Drawing the Contour Lines:

Contour lines are drawn as fine and smooth free hand curved lines. Sometimes they are represented by broken lines. They are linked in either in black or in brown colour. A drawing pen gives a better line than a writing pen, and French curves should be used as much as possible.

Every fifth contour is made thicker than the rest, the elevation of contours must be written in a uniform manner either on the higher side or in a gap left in the line. When the contour lines are very long the elevation are written at two or three places along the contour. In the case of small scale maps, it is sufficient to figure every fifth contour.

Tracing the Contour Gradient for Alignment of Roads, Railways and Canals etc.:

A contour gradient may be defined as a line joining the points on different contours along the same gradient.

Fig. 8.17 show a contour map on which the contour lines are at 2m intervals. The ground is sloping in an upward direction from A to B. Supposing it is required to trace the path of a road with a ruling gradient of 1 in 30 from the starting point A on the 80 m contour line Since the contour intervals is 2m and the gradient 1 in 30, the horizontal distance between successive points on consecutive contours is 60m (2 x 30).

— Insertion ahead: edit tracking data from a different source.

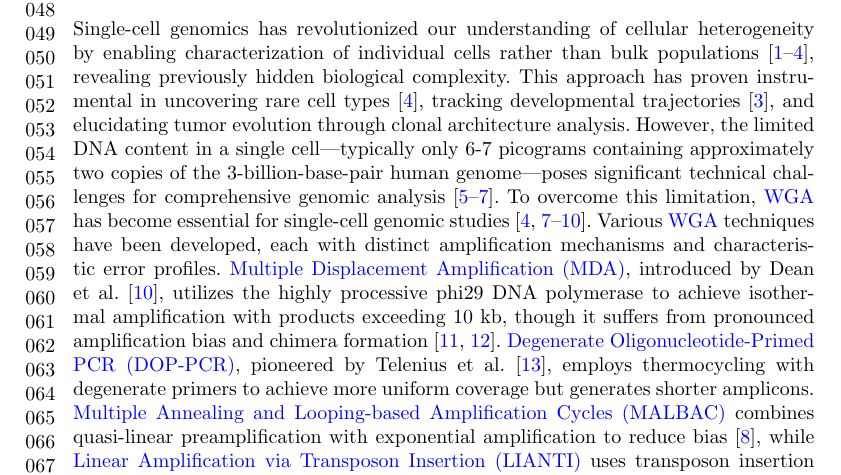
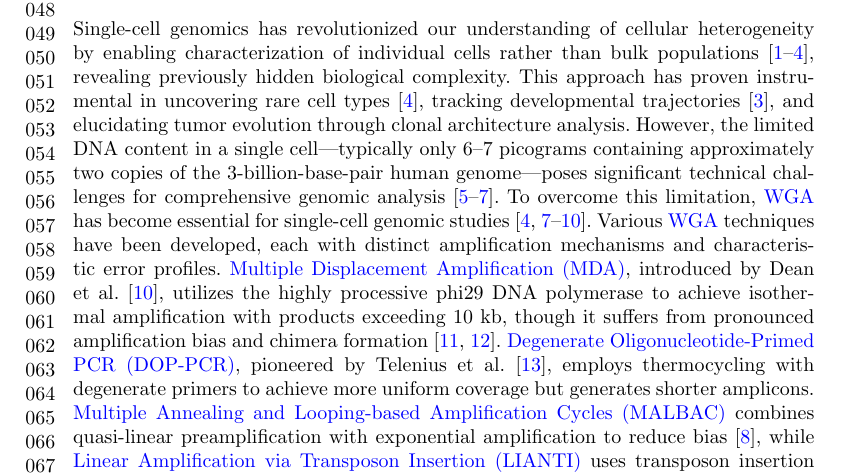
Before and after one commit to cauliyang/chimeralm_paper, a LaTeX paper (sn-article-template/sn-article.tex): part of page 2 of 27, cut so that both start at the same text. Compiled offline with pdfLaTeX.

Commit message:
Updates from Overleaf

```diff
--- a/sn-article-template/sn-article.tex
+++ b/sn-article-template/sn-article.tex
@@ -186,7 +186,7 @@
 
 Single-cell genomics has revolutionized our understanding of cellular heterogeneity by enabling characterization of individual cells rather than bulk populations~\cite{kalef2024single,sun2024mapping,navin2011tumour,macaulay2014single}, revealing previously hidden biological complexity.
 This approach has proven instrumental in uncovering rare cell types~\cite{macaulay2014single}, tracking developmental trajectories~\cite{navin2011tumour}, and elucidating tumor evolution through clonal architecture analysis.
-However, the limited DNA content in a single cell—typically only 6-7 picograms containing approximately two copies of the 3-billion-base-pair human genome—poses significant technical challenges for comprehensive genomic analysis~\cite{leung2016highly,gawad2016single,chen2017singlecell}.
+However, the limited DNA content in a single cell—typically only 6--7 picograms containing approximately two copies of the 3-billion-base-pair human genome—poses significant technical challenges for comprehensive genomic analysis~\cite{leung2016highly,gawad2016single,chen2017singlecell}.
 To overcome this limitation, \gls{wga} has become essential for single-cell genomic studies~\cite{zong2012genome,huang2015single,dean2002comprehensive,chen2017singlecell,macaulay2014single}.
 Various \gls{wga} techniques have been developed, each with distinct amplification mechanisms and characteristic error profiles.
 \gls{mda}, introduced by Dean et al.~\cite{dean2002comprehensive}, utilizes the highly processive phi29 DNA polymerase to achieve isothermal amplification with products exceeding 10 kb, though it suffers from pronounced amplification bias and chimera formation~\cite{lasken2007mechanism,pinard2006assessment}.
```
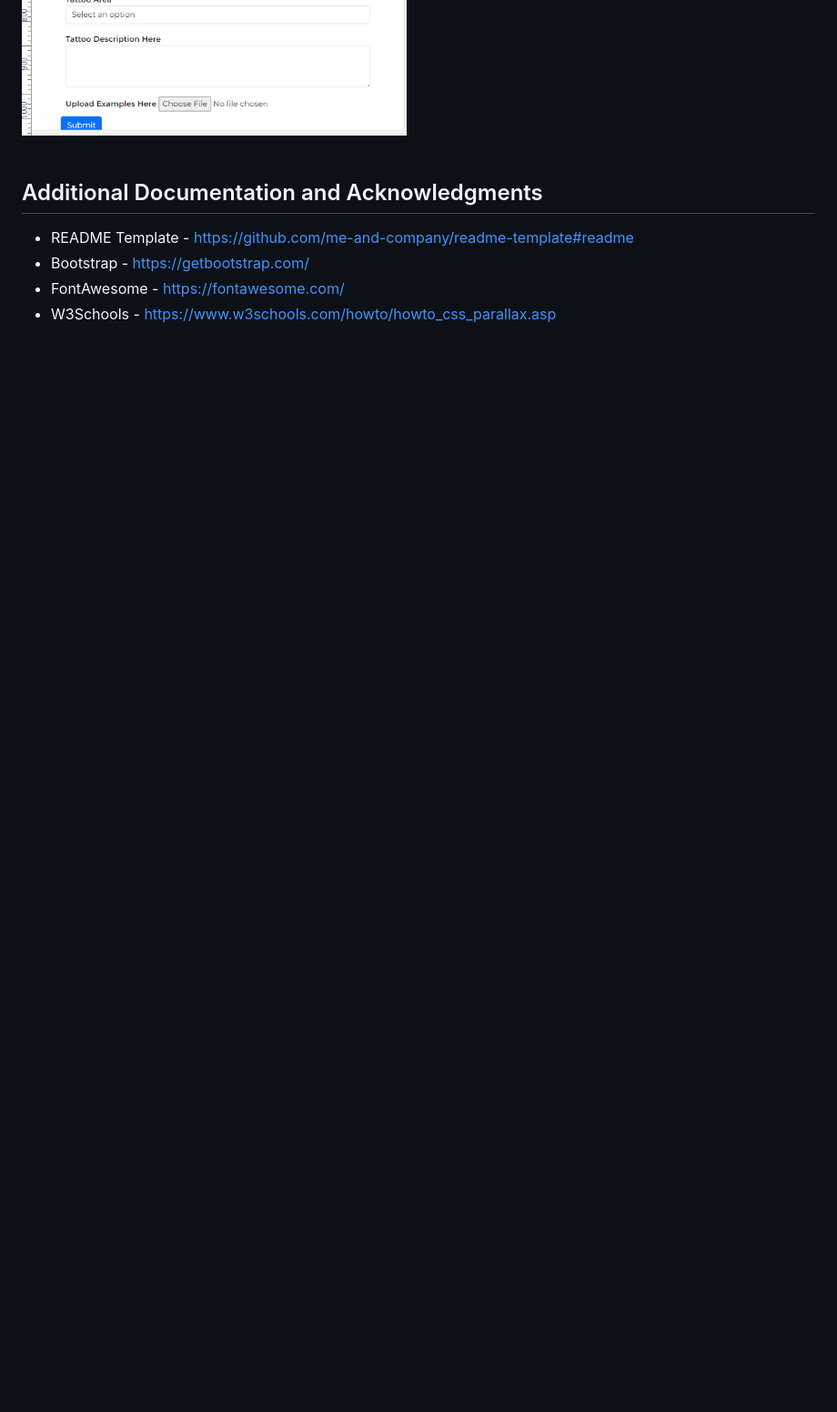
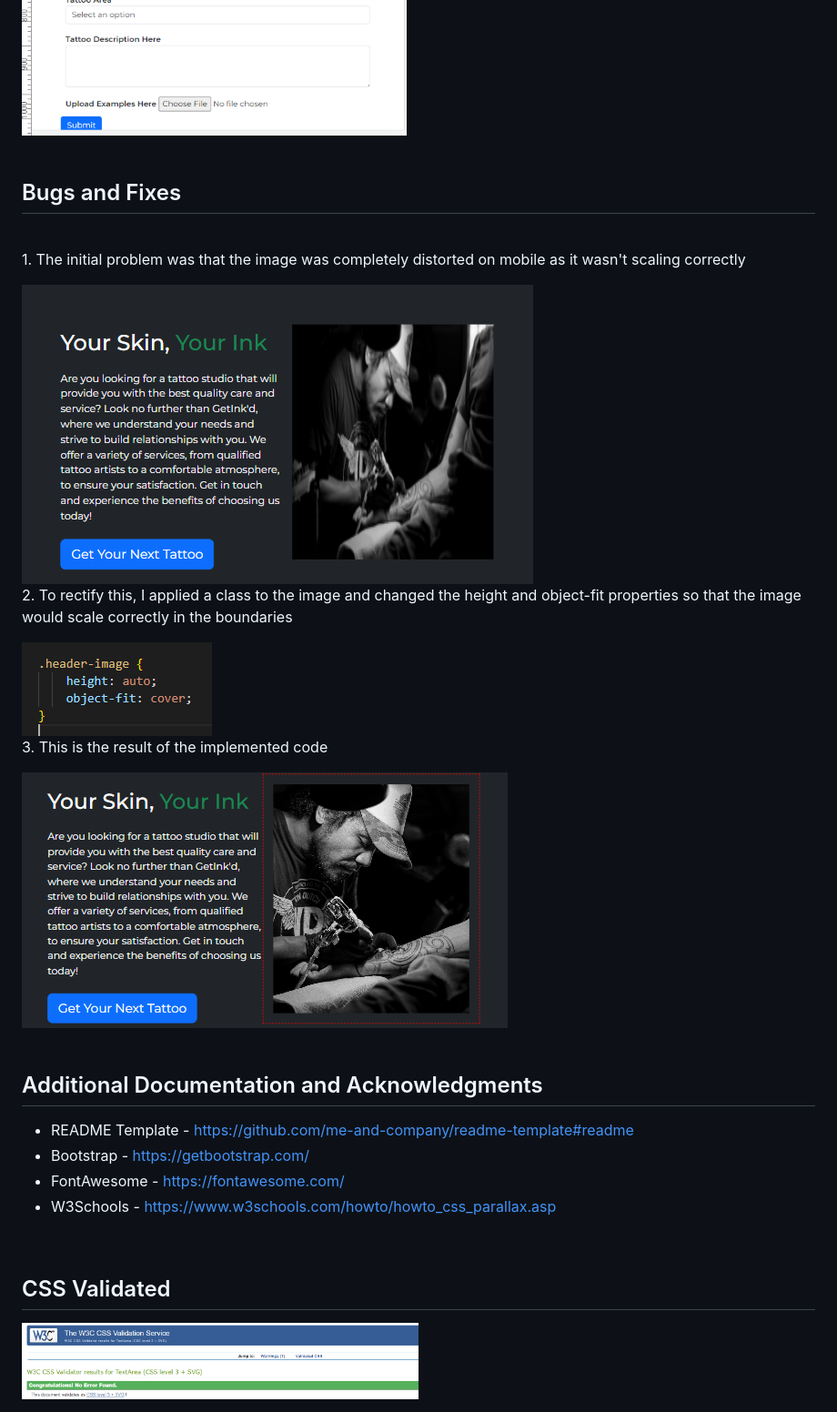
Before and after one commit to CrateUp/Major-Project-1, a Markdown page: README.md, the part around the change printed below. Shown: that part at 91% size. Rendered like a GitHub page; pictures changed too: readme/images/bug1/bug1_fix.png (added), readme/images/bug1/bug1_fixed.png (added), readme/images/bug1/bug1_problem.png (added); blank space fills up the shorter version.

Commit message:
README.md updated with imagery and testing section

```diff
--- a/README.md
+++ b/README.md
@@ -48,9 +51,28 @@ Value added by allowing tattoo artists to showcase their work in a permanent pla
 </div>
 <br>
 
+## Bugs and Fixes
+<br>
+<div class="row">
+    <div class="col">
+    <p>1. The initial problem was that the image was completely distorted on mobile as it wasn't scaling correctly</p>
+        <img src="readme/images/bug1/bug1_problem.png" alt="Distorted and improperly scaled header image" height="17.5%" width="17.5%">
+    <p>2. To rectify this, I applied a class to the image and changed the height and object-fit properties so that the image would scale correctly in the boundaries</p>
+        <img src="readme/images/bug1/bug1_fix.png" alt="CSS code to fix image" height="17.5%" width="17.5%">
+    <p>3. This is the result of the implemented code</p>
+        <img src="readme/images/bug1/bug1_fixed.png" alt="Correctly displayed image" height="17.5%" width="17.5%">
+    </div>
+</div>
+<br>
+
 ## Additional Documentation and Acknowledgments
 
 * README Template - https://github.com/me-and-company/readme-template#readme
 * Bootstrap - https://getbootstrap.com/
 * FontAwesome - https://fontawesome.com/
 * W3Schools - https://www.w3schools.com/howto/howto_css_parallax.asp
+
+<br>
+
+## CSS Validated
+<img src="readme/images/cssvalidator.png" alt="CSS Validation Confirmation" height="50%" width="50%">
```
Also changed, not shown: other parts of README.md (+7 -4 lines), 4 other files.
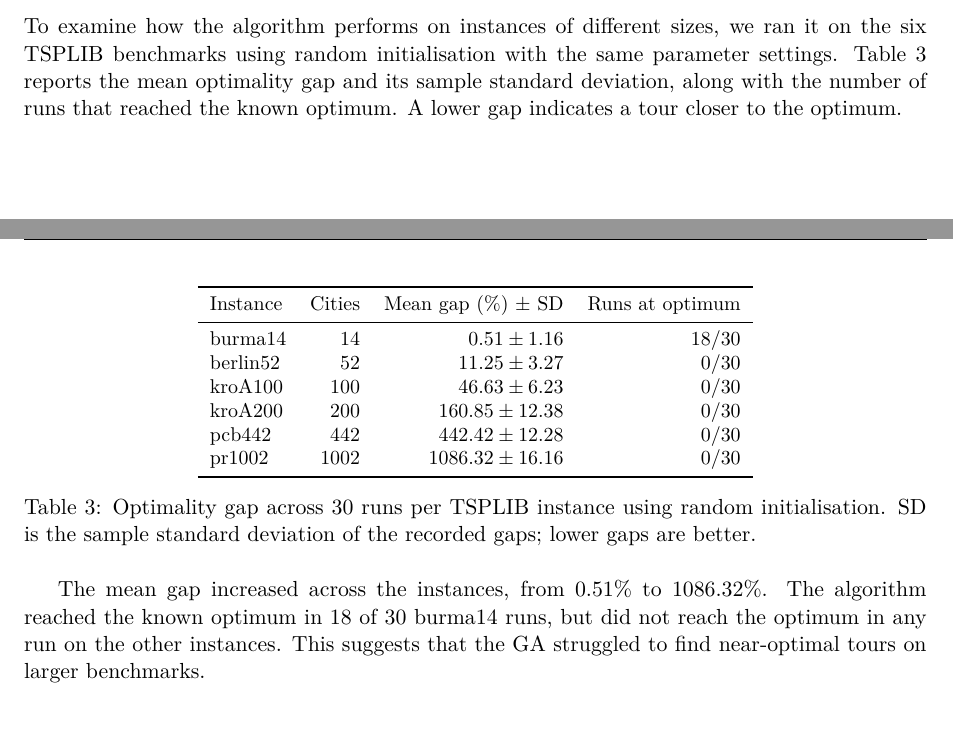
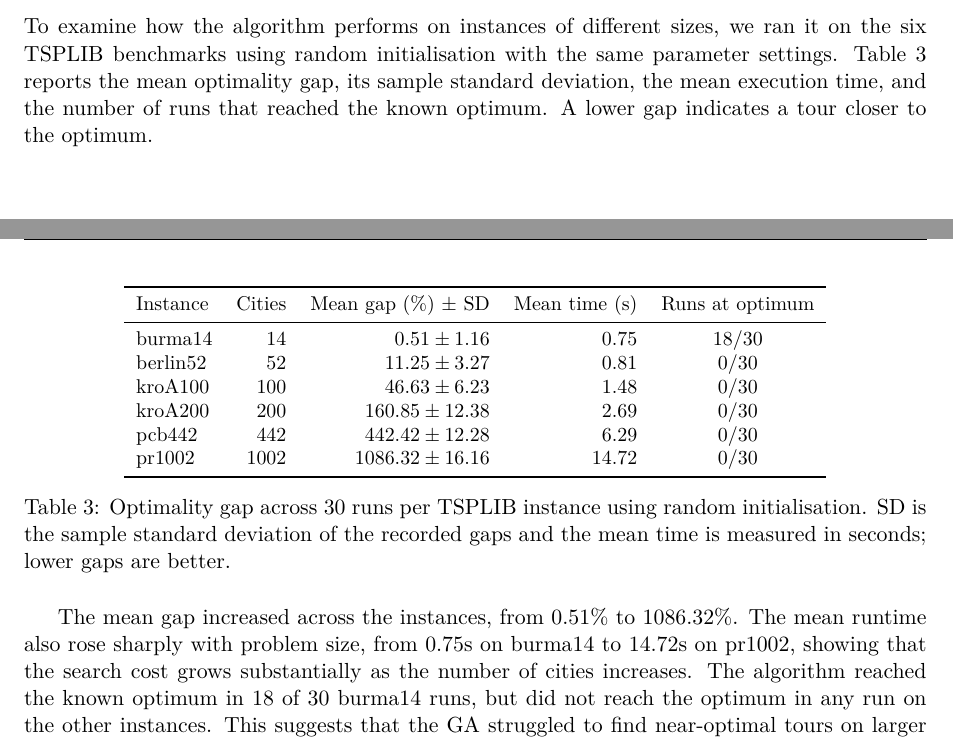
Before and after one commit to hajdupetke/tsp-evolutionary-algorithhm, a LaTeX document (report/report.tex): two parts of pages 6 and 7 of 7, joined at a grey line, cut so that both start at the same text. Compiled offline with pdfLaTeX.

Commit message:
fix(report): enhance clarity and detail in scaling results table

```diff
--- a/report/report.tex
+++ b/report/report.tex
@@ -424,31 +424,34 @@ showed no consistent trend, with gaps between 9.9\% and 11.9\%.
 
 To examine how the algorithm performs on instances of different sizes, we ran
 it on the six TSPLIB benchmarks
-using random initialisation with the same parameter settings. Table~\ref{tab:scaling-results} reports the mean optimality gap
-and its sample standard deviation, along with the number of runs that reached the known optimum.
+using random initialisation with the same parameter settings. Table~\ref{tab:scaling-results} reports the mean optimality gap,
+its sample standard deviation, the mean execution time, and the number of runs that reached the known optimum.
 A lower gap indicates a tour closer to the optimum.
 \begin{table}[H]
   \centering
   \small
-  \begin{tabular}{lrrr}
+  \begin{tabular}{lrrrc}
     \toprule
-    Instance & Cities & Mean gap (\%) $\pm$ SD & Runs at optimum \\
+    Instance & Cities & Mean gap (\%) $\pm$ SD & Mean time (s) & Runs at optimum \\
     \midrule
-    burma14  & 14   & $0.51 \pm 1.16$       & 18/30 \\
-    berlin52 & 52   & $11.25 \pm 3.27$      & 0/30  \\
-    kroA100  & 100  & $46.63 \pm 6.23$      & 0/30  \\
-    kroA200  & 200  & $160.85 \pm 12.38$    & 0/30  \\
-    pcb442   & 442  & $442.42 \pm 12.28$    & 0/30  \\
-    pr1002   & 1002 & $1086.32 \pm 16.16$   & 0/30  \\
+    burma14  & 14   & $0.51 \pm 1.16$       & 0.75 & 18/30 \\
+    berlin52 & 52   & $11.25 \pm 3.27$      & 0.81 & 0/30  \\
+    kroA100  & 100  & $46.63 \pm 6.23$      & 1.48 & 0/30  \\
+    kroA200  & 200  & $160.85 \pm 12.38$    & 2.69 & 0/30  \\
+    pcb442   & 442  & $442.42 \pm 12.28$    & 6.29 & 0/30  \\
+    pr1002   & 1002 & $1086.32 \pm 16.16$   & 14.72 & 0/30  \\
     \bottomrule
   \end{tabular}
-  \caption{Optimality gap across 30 runs per TSPLIB instance using random initialisation. SD is the sample standard deviation of the recorded gaps; lower gaps are better.}
+  \caption{Optimality gap across 30 runs per TSPLIB instance using random initialisation. SD is the sample standard deviation of the recorded gaps and the mean time is measured in seconds; lower gaps are better.}
   \label{tab:scaling-results}
 \end{table}
 The mean gap increased across the instances, from 0.51\% to 1086.32\%. The
-algorithm reached the known optimum in 18 of 30 burma14 runs, but did not reach
-the optimum in any run on the other instances.
-This suggests that the GA struggled to find near-optimal tours on larger benchmarks.
+mean runtime also rose sharply with problem size, from 0.75s on burma14 to
+14.72s on pr1002, showing that the search cost grows substantially as the
+number of cities increases. The algorithm reached the known optimum in 18 of 30
+burma14 runs, but did not reach the optimum in any run on the other
+instances. This suggests that the GA struggled to find near-optimal tours on
+larger benchmarks.
 
 
 % ===============================================================
```
Also changed, not shown: report/report.pdf.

With A as centre and radius equal to 60m draw an arc cutting the 82m contour at 1. With 1 as centre and the same radius, draw an arc intersecting the 84m contour at 2 and so on for successive contours. Join these points which lie on the desired gradient. It may be noted that each of the arcs described will intersect the next contour at two points viz 1 and i, 2 and ii, 3 and iii etc. at 82, 84, 86. metre contour etc. and the points following the desired route such as 1, 2, 3, etc. should be joined.

Contour Map

Finding Volume of Earth and Capacity of a Reservoir from Contour Lines:

The volume of earth work and capacity of a reservoir may be calculated by treatment of contour lines. This method is only approximate as in dealing with contour lines we have to assume that the surface of the ground slopes uniformly form one contour to the next and in most cases this assumption is incorrect. However sufficient accuracy can be attained if the contours are located with an interval small enough to record mirror features of the ground.

After preparation of the contoured plan of the particular site , the area enclosed by each contour line is measured by a planimeter, knowing the vertical distance between the first and the second contour lines (the contour interval) and their areas , Volume of earth work or water between them may be calculated wither by trapezoidal formula or by some other formula.

Let A1, A2, A3 etc. = The areas within successive contour in sq. metres.

d = the contour interval in metres

Then volume of the earth work or water between two adjacent contours:

Similarly cubic contents between successive contours may be found out, which when added together gives the required total cubical contents. This may be well understood by the following example.